Katy Walter Lichon, Ph.D.

Katy Walter Lichon, Ph.D.

Katy Walter Lichon serves as the Director for the English as a New Language (ENL) Program, the Director of the Catholic School Advantage (CSA), and is a faculty member with ACE Teaching Fellows. Lichon is an educational linguist who focuses on the education of K-12 multilingual learners in Catholic schools and teacher education.

Lichon received her B.B.A. in marketing and management from Baylor University in Waco, Texas, M.Ed. from the University of Notre Dame in Notre Dame, Indiana, and her Ph.D. in Educational Philosophy from Southern Methodist University in Dallas, Texas. Lichon has taught in Atlanta, Chicago, and Santiago, Chile. She is passionate about linguistics, language acquisition, bilingual education, the role of maternal speech, and ensuring that culturally and linguistically diverse students thrive in our Catholic schools.
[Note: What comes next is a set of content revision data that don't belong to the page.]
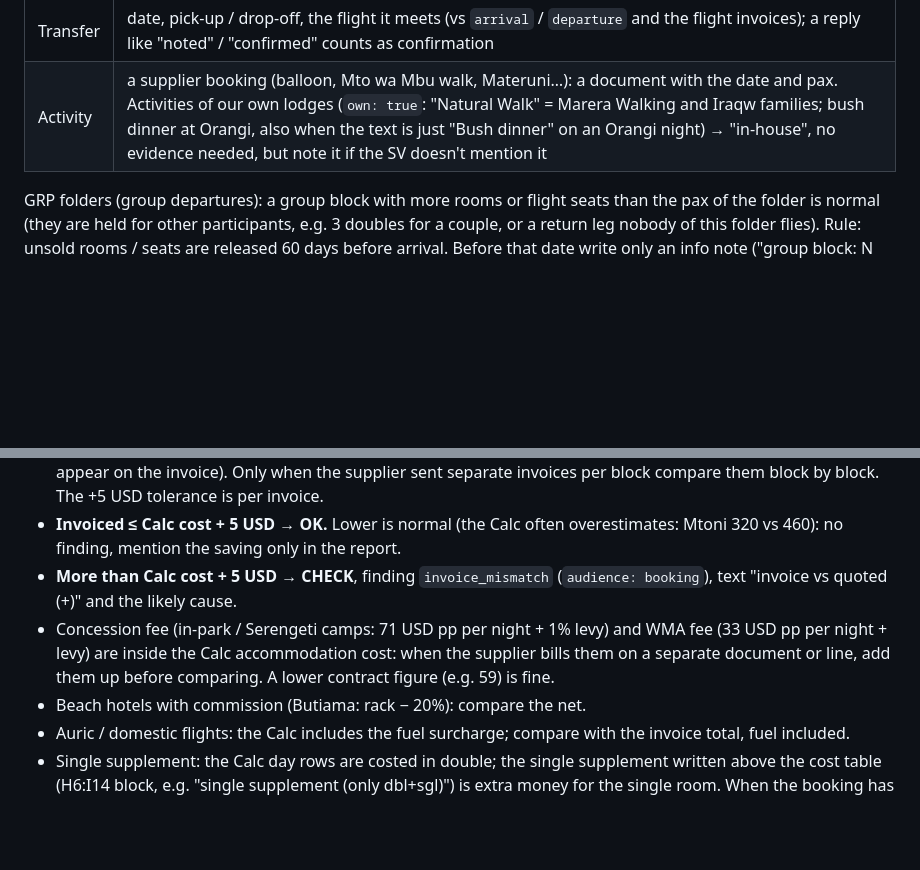
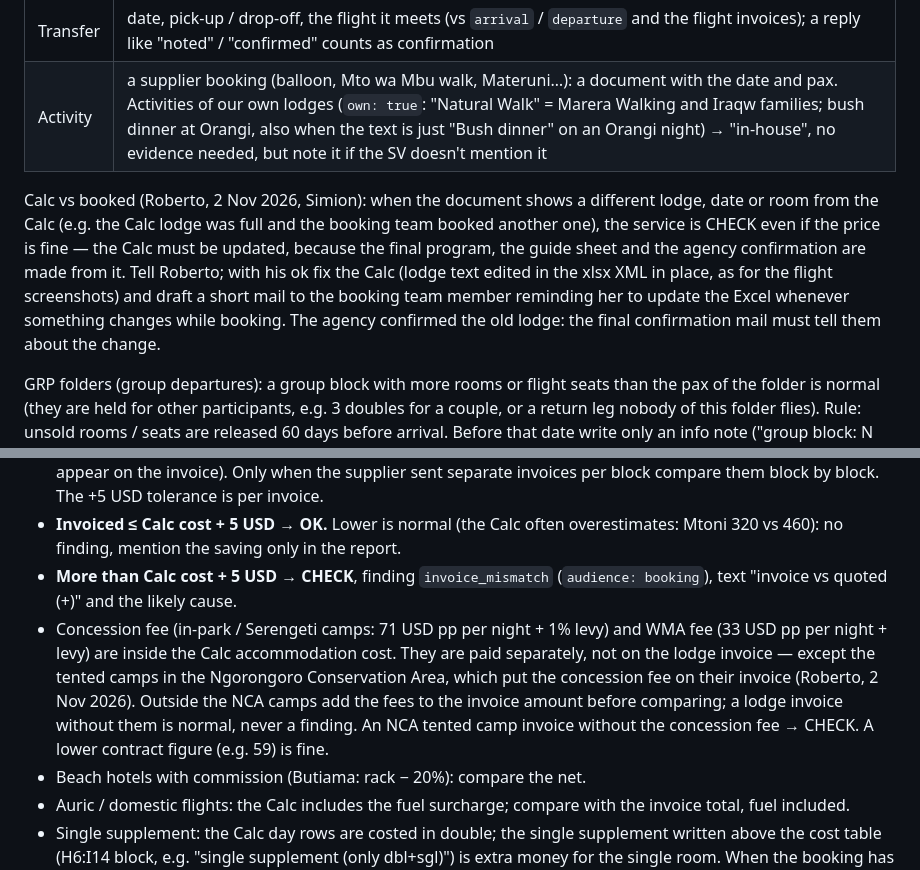
Before and after one commit to rdesibi1973/hub, a Markdown page: docs/skills/booking-check.md, 2 parts joined by grey strips. Rendered like a GitHub page; blank space fills up the shorter version.

Commit message:
Skills update 2026-11-03

```diff
--- a/docs/skills/booking-check.md
+++ b/docs/skills/booking-check.md
@@ -48,6 +48,8 @@ From each document note: supplier / property, kind (invoice, pro-forma, service
 | Transfer | date, pick-up / drop-off, the flight it meets (vs `arrival` / `departure` and the flight invoices); a reply like "noted" / "confirmed" counts as confirmation |
 | Activity | a supplier booking (balloon, Mto wa Mbu walk, Materuni…): a document with the date and pax. Activities of our own lodges (`own: true`: "Natural Walk" = Marera Walking and Iraqw families; bush dinner at Orangi, also when the text is just "Bush dinner" on an Orangi night) → "in-house", no evidence needed, but note it if the SV doesn't mention it |
 
+Calc vs booked (Roberto, 2 Nov 2026, Simion): when the document shows a different lodge, date or room from the Calc (e.g. the Calc lodge was full and the booking team booked another one), the service is CHECK even if the price is fine — the Calc must be updated, because the final program, the guide sheet and the agency confirmation are made from it. Tell Roberto; with his ok fix the Calc (lodge text edited in the xlsx XML in place, as for the flight screenshots) and draft a short mail to the booking team member reminding her to update the Excel whenever something changes while booking. The agency confirmed the old lodge: the final confirmation mail must tell them about the change.
+
 GRP folders (group departures): a group block with more rooms or flight seats than the pax of the folder is normal (they are held for other participants, e.g. 3 doubles for a couple, or a return leg nobody of this folder flies). Rule: unsold rooms / seats are released 60 days before arrival. Before that date write only an info note ("group block: N rooms / seats over the folder's pax, release date <arrival - 60 days>") and do not count it as CHECK; from 60 days before arrival mark it CHECK with "release unsold rooms / seats".
 
 Amount — invoiced must be ≤ quoted (Roberto, 26 Oct 2026). Rules in "Invoice vs Calc" below.
@@ -58,7 +60,7 @@ Compare, per service, the supplier's NET amount (after its commission line, e.g.
 - One invoice ↔ several Calc rows / blocks (Roberto, 26 Oct 2026): group by supplier, not by row. The beach nights (Zanzibar, Mafia, Pemba: one row per night, sometimes the cost on the first row only), or the same lodge twice in the trip (Karatu / Marera before and after the Serengeti, Arusha at the start and at the end) are usually ONE supplier invoice. Compare the invoice with the SUM of all the Calc rows of that supplier that fall inside the invoice's dates, and its nights with the total nights of those blocks (each block's check-in / check-out must appear on the invoice). Only when the supplier sent separate invoices per block compare them block by block. The +5 USD tolerance is per invoice.
 - **Invoiced ≤ Calc cost + 5 USD → OK.** Lower is normal (the Calc often overestimates: Mtoni 320 vs 460): no finding, mention the saving only in the report.
 - **More than Calc cost + 5 USD → CHECK**, finding `invoice_mismatch` (`audience: booking`), text "invoice <amount> vs quoted <amount> (+<diff>)" and the likely cause.
-- Concession fee (in-park / Serengeti camps: 71 USD pp per night + 1% levy) and WMA fee (33 USD pp per night + levy) are inside the Calc accommodation cost: when the supplier bills them on a separate document or line, add them up before comparing. A lower contract figure (e.g. 59) is fine.
+- Concession fee (in-park / Serengeti camps: 71 USD pp per night + 1% levy) and WMA fee (33 USD pp per night + levy) are inside the Calc accommodation cost. They are paid separately, not on the lodge invoice — except the tented camps in the Ngorongoro Conservation Area, which put the concession fee on their invoice (Roberto, 2 Nov 2026). Outside the NCA camps add the fees to the invoice amount before comparing; a lodge invoice without them is normal, never a finding. An NCA tented camp invoice without the concession fee → CHECK. A lower contract figure (e.g. 59) is fine.
 - Beach hotels with commission (Butiama: rack − 20%): compare the net.
 - Auric / domestic flights: the Calc includes the fuel surcharge; compare with the invoice total, fuel included.
 - Single supplement: the Calc day rows are costed in double; the single supplement written above the cost table (H6:I14 block, e.g. "single supplement (only dbl+sgl)") is extra money for the single room. When the booking has a single, the stays may exceed the Calc cost by up to that amount in total (whole trip, not per stay) + 5 USD.
```
Also changed, not shown: docs/skills/agency-email.md (+3 -0 lines), docs/skills/sales-agent.md (+1 -0 lines).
Lichon has also helped to begin the two-way immersion program at Holy Cross School in South Bend, IN, that is now in its fourth year.

She believes that educators are pivotal in forming a school environment where ELs and their families are honored as assets in the school community. She resides in South Bend, Indiana with her husband and two children.